## PROBLEM REQUIREMENTS
A faithful copy of the entries, without any pictures, is what is needed here.

## INPUT DATA
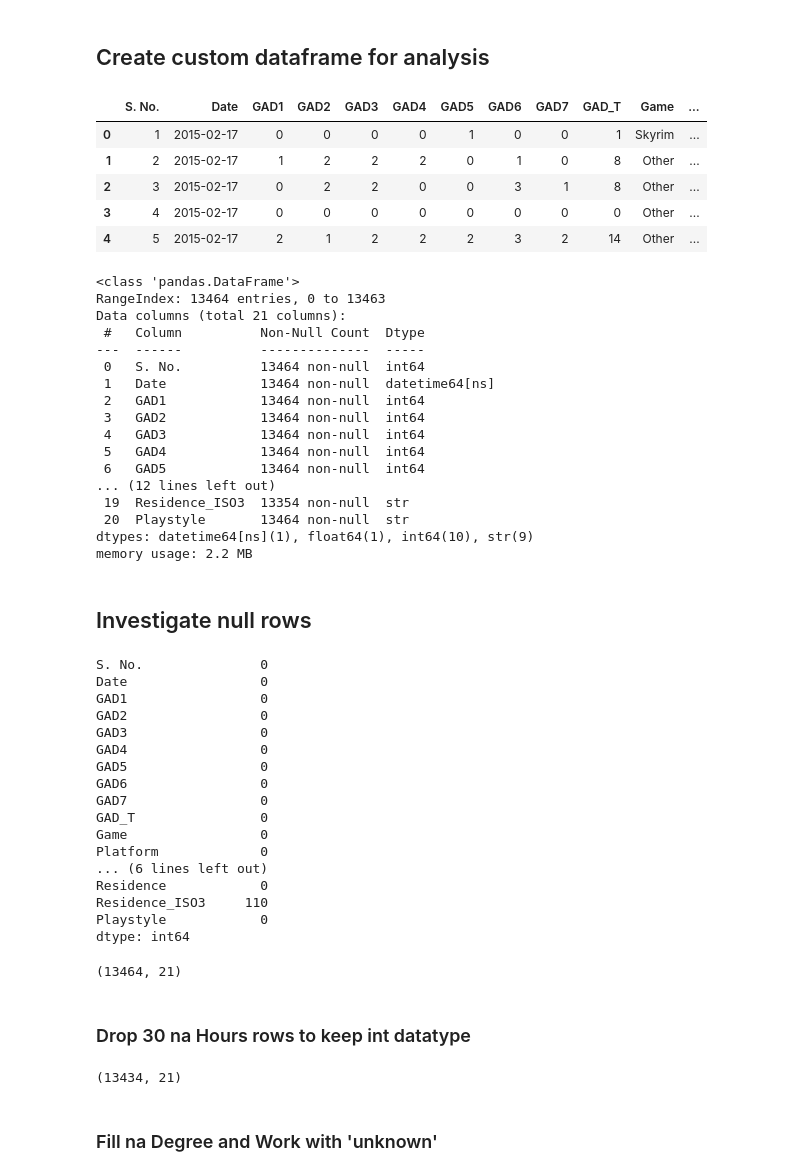
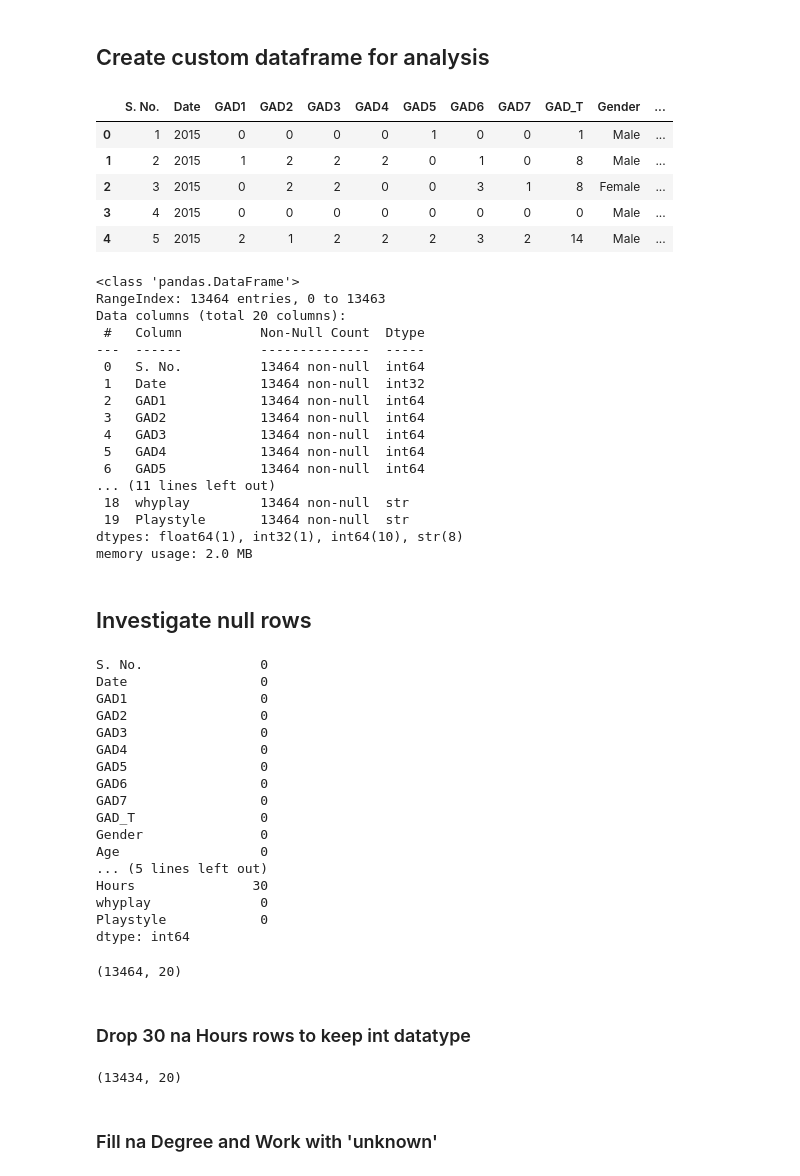
Before and after one commit to amallred/gaming-mental-health-analysis, a Jupyter notebook: notebooks/gaming_mental_health_cleaning.ipynb, the cells around one changed output. Saved outputs shown, nothing was run; the diff lists cells and outputs as text; code cells hidden in the pictures.

Commit message:
began renaming and calc of df columns to match

```diff
--- a/notebooks/gaming_mental_health_cleaning.ipynb
+++ b/notebooks/gaming_mental_health_cleaning.ipynb
@@ -49,5 +51,5 @@ memory usage: 5.6 MB
 # %%
-df['Date'] = pd.to_datetime(df['Timestamp'], unit='D', origin='1899-12-30').dt.normalize()
+df['Date'] = pd.to_datetime(df['Timestamp'], unit='D', origin='1899-12-30').dt.year
 df.head()
 # %% [output]
 |  | S. No. | Timestamp | GAD1 | GAD2 | GAD3 | GAD4 | GAD5 | GAD6 | GAD7 | GADE | SWL1 | ... |
@@ -59,36 +61,36 @@ df.head()
 # %% [markdown]
 ## Create custom dataframe for analysis
 # %%
-gaming_GAD_df = df[['S. No.', 'Date', 'GAD1', 'GAD2', 'GAD3', 'GAD4', 'GAD5', 'GAD6', 'GAD7', 'GAD_T', 'Game', 'Platform', 'Hours', 'whyplay', 'Gender', 'Age', 'Work', 'Degree', 'Residence', 'Residence_ISO3', 'Playstyle']].copy()
+gaming_GAD_df = df[['S. No.', 'Date', 'GAD1', 'GAD2', 'GAD3', 'GAD4', 'GAD5', 'GAD6', 'GAD7', 'GAD_T', 'Gender', 'Age', 'Work', 'Degree', 'Residence_ISO3', 'Game', 'Platform', 'Hours', 'whyplay', 'Playstyle']].copy()
 
 gaming_GAD_df.head()
 # %% [output]
-|  | S. No. | Date | GAD1 | GAD2 | GAD3 | GAD4 | GAD5 | GAD6 | GAD7 | GAD_T | Game | ... |
-| 0 | 1 | 2015-02-17 | 0 | 0 | 0 | 0 | 1 | 0 | 0 | 1 | Skyrim | ... |
-| 1 | 2 | 2015-02-17 | 1 | 2 | 2 | 2 | 0 | 1 | 0 | 8 | Other | ... |
-| 2 | 3 | 2015-02-17 | 0 | 2 | 2 | 0 | 0 | 3 | 1 | 8 | Other | ... |
-| 3 | 4 | 2015-02-17 | 0 | 0 | 0 | 0 | 0 | 0 | 0 | 0 | Other | ... |
-| 4 | 5 | 2015-02-17 | 2 | 1 | 2 | 2 | 2 | 3 | 2 | 14 | Other | ... |
+|  | S. No. | Date | GAD1 | GAD2 | GAD3 | GAD4 | GAD5 | GAD6 | GAD7 | GAD_T | Gender | ... |
+| 0 | 1 | 2015 | 0 | 0 | 0 | 0 | 1 | 0 | 0 | 1 | Male | ... |
+| 1 | 2 | 2015 | 1 | 2 | 2 | 2 | 0 | 1 | 0 | 8 | Male | ... |
+| 2 | 3 | 2015 | 0 | 2 | 2 | 0 | 0 | 3 | 1 | 8 | Female | ... |
+| 3 | 4 | 2015 | 0 | 0 | 0 | 0 | 0 | 0 | 0 | 0 | Male | ... |
+| 4 | 5 | 2015 | 2 | 1 | 2 | 2 | 2 | 3 | 2 | 14 | Male | ... |
 # %%
 gaming_GAD_df.info()
 # %% [output]
 <class 'pandas.DataFrame'>
 RangeIndex: 13464 entries, 0 to 13463
-Data columns (total 21 columns):
+Data columns (total 20 columns):
  #   Column          Non-Null Count  Dtype
 ---  ------          --------------  -----
  0   S. No.          13464 non-null  int64
- 1   Date            13464 non-null  datetime64[ns]
+ 1   Date            13464 non-null  int32
  2   GAD1            13464 non-null  int64
  3   GAD2            13464 non-null  int64
  4   GAD3            13464 non-null  int64
  5   GAD4            13464 non-null  int64
  6   GAD5            13464 non-null  int64
-... (12 lines left out)
- 19  Residence_ISO3  13354 non-null  str
- 20  Playstyle       13464 non-null  str
-dtypes: datetime64[ns](1), float64(1), int64(10), str(9)
-memory usage: 2.2 MB
+... (11 lines left out)
+ 18  whyplay         13464 non-null  str
+ 19  Playstyle       13464 non-null  str
+dtypes: float64(1), int32(1), int64(10), str(8)
+memory usage: 2.0 MB
 # %% [markdown]
 ## Investigate null rows
 # %%
@@ -104,24 +106,24 @@ GAD5                 0
 GAD6                 0
 GAD7                 0
 GAD_T                0
-Game                 0
-Platform             0
-... (6 lines left out)
-Residence            0
-Residence_ISO3     110
+Gender               0
+Age                  0
+... (5 lines left out)
+Hours               30
+whyplay              0
 Playstyle            0
 dtype: int64
 # %%
 gaming_GAD_df.shape
 # %% [output]
-(13464, 21)
+(13464, 20)
 # %% [markdown]
 ### Drop 30 na Hours rows to keep int datatype
 # %%
 gaming_GAD_df = gaming_GAD_df.dropna(subset=['Hours'])
 gaming_GAD_df.shape
 # %% [output]
-(13434, 21)
+(13434, 20)
 # %% [markdown]
 ### Fill na Degree and Work with 'unknown'
 # %%
```
Also changed, not shown: parts of 17 cells of this notebook, 5 other files.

## SOLUTION TO THE PROBLEM
Before and after one commit to amallred/gaming-mental-health-analysis, a Jupyter notebook: notebooks/gaming_mental_health_cleaning.ipynb, the cells around one changed output. Saved outputs shown, nothing was run; the diff lists cells and outputs as text; code cells hidden in the pictures.

Commit message:
began renaming and calc of df columns to match

```diff
--- a/notebooks/gaming_mental_health_cleaning.ipynb
+++ b/notebooks/gaming_mental_health_cleaning.ipynb
@@ -49,5 +51,5 @@ memory usage: 5.6 MB
 # %%
-df['Date'] = pd.to_datetime(df['Timestamp'], unit='D', origin='1899-12-30').dt.normalize()
+df['Date'] = pd.to_datetime(df['Timestamp'], unit='D', origin='1899-12-30').dt.year
 df.head()
 # %% [output]
 |  | S. No. | Timestamp | GAD1 | GAD2 | GAD3 | GAD4 | GAD5 | GAD6 | GAD7 | GADE | SWL1 | ... |
@@ -59,36 +61,36 @@ df.head()
 # %% [markdown]
 ## Create custom dataframe for analysis
 # %%
-gaming_GAD_df = df[['S. No.', 'Date', 'GAD1', 'GAD2', 'GAD3', 'GAD4', 'GAD5', 'GAD6', 'GAD7', 'GAD_T', 'Game', 'Platform', 'Hours', 'whyplay', 'Gender', 'Age', 'Work', 'Degree', 'Residence', 'Residence_ISO3', 'Playstyle']].copy()
+gaming_GAD_df = df[['S. No.', 'Date', 'GAD1', 'GAD2', 'GAD3', 'GAD4', 'GAD5', 'GAD6', 'GAD7', 'GAD_T', 'Gender', 'Age', 'Work', 'Degree', 'Residence_ISO3', 'Game', 'Platform', 'Hours', 'whyplay', 'Playstyle']].copy()
 
 gaming_GAD_df.head()
 # %% [output]
-|  | S. No. | Date | GAD1 | GAD2 | GAD3 | GAD4 | GAD5 | GAD6 | GAD7 | GAD_T | Game | ... |
-| 0 | 1 | 2015-02-17 | 0 | 0 | 0 | 0 | 1 | 0 | 0 | 1 | Skyrim | ... |
-| 1 | 2 | 2015-02-17 | 1 | 2 | 2 | 2 | 0 | 1 | 0 | 8 | Other | ... |
-| 2 | 3 | 2015-02-17 | 0 | 2 | 2 | 0 | 0 | 3 | 1 | 8 | Other | ... |
-| 3 | 4 | 2015-02-17 | 0 | 0 | 0 | 0 | 0 | 0 | 0 | 0 | Other | ... |
-| 4 | 5 | 2015-02-17 | 2 | 1 | 2 | 2 | 2 | 3 | 2 | 14 | Other | ... |
+|  | S. No. | Date | GAD1 | GAD2 | GAD3 | GAD4 | GAD5 | GAD6 | GAD7 | GAD_T | Gender | ... |
+| 0 | 1 | 2015 | 0 | 0 | 0 | 0 | 1 | 0 | 0 | 1 | Male | ... |
+| 1 | 2 | 2015 | 1 | 2 | 2 | 2 | 0 | 1 | 0 | 8 | Male | ... |
+| 2 | 3 | 2015 | 0 | 2 | 2 | 0 | 0 | 3 | 1 | 8 | Female | ... |
+| 3 | 4 | 2015 | 0 | 0 | 0 | 0 | 0 | 0 | 0 | 0 | Male | ... |
+| 4 | 5 | 2015 | 2 | 1 | 2 | 2 | 2 | 3 | 2 | 14 | Male | ... |
 # %%
 gaming_GAD_df.info()
 # %% [output]
 <class 'pandas.DataFrame'>
 RangeIndex: 13464 entries, 0 to 13463
-Data columns (total 21 columns):
+Data columns (total 20 columns):
  #   Column          Non-Null Count  Dtype
 ---  ------          --------------  -----
  0   S. No.          13464 non-null  int64
- 1   Date            13464 non-null  datetime64[ns]
+ 1   Date            13464 non-null  int32
  2   GAD1            13464 non-null  int64
  3   GAD2            13464 non-null  int64
  4   GAD3            13464 non-null  int64
  5   GAD4            13464 non-null  int64
  6   GAD5            13464 non-null  int64
-... (12 lines left out)
- 19  Residence_ISO3  13354 non-null  str
- 20  Playstyle       13464 non-null  str
-dtypes: datetime64[ns](1), float64(1), int64(10), str(9)
-memory usage: 2.2 MB
+... (11 lines left out)
+ 18  whyplay         13464 non-null  str
+ 19  Playstyle       13464 non-null  str
+dtypes: float64(1), int32(1), int64(10), str(8)
+memory usage: 2.0 MB
 # %% [markdown]
 ## Investigate null rows
 # %%
@@ -104,24 +106,24 @@ GAD5                 0
 GAD6                 0
 GAD7                 0
 GAD_T                0
-Game                 0
-Platform             0
-... (6 lines left out)
-Residence            0
-Residence_ISO3     110
+Gender               0
+Age                  0
+... (5 lines left out)
+Hours               30
+whyplay              0
 Playstyle            0
 dtype: int64
 # %%
 gaming_GAD_df.shape
 # %% [output]
-(13464, 21)
+(13464, 20)
 # %% [markdown]
 ### Drop 30 na Hours rows to keep int datatype
 # %%
 gaming_GAD_df = gaming_GAD_df.dropna(subset=['Hours'])
 gaming_GAD_df.shape
 # %% [output]
-(13434, 21)
+(13434, 20)
 # %% [markdown]
 ### Fill na Degree and Work with 'unknown'
 # %%
```
Also changed, not shown: parts of 17 cells of this notebook, 5 other files.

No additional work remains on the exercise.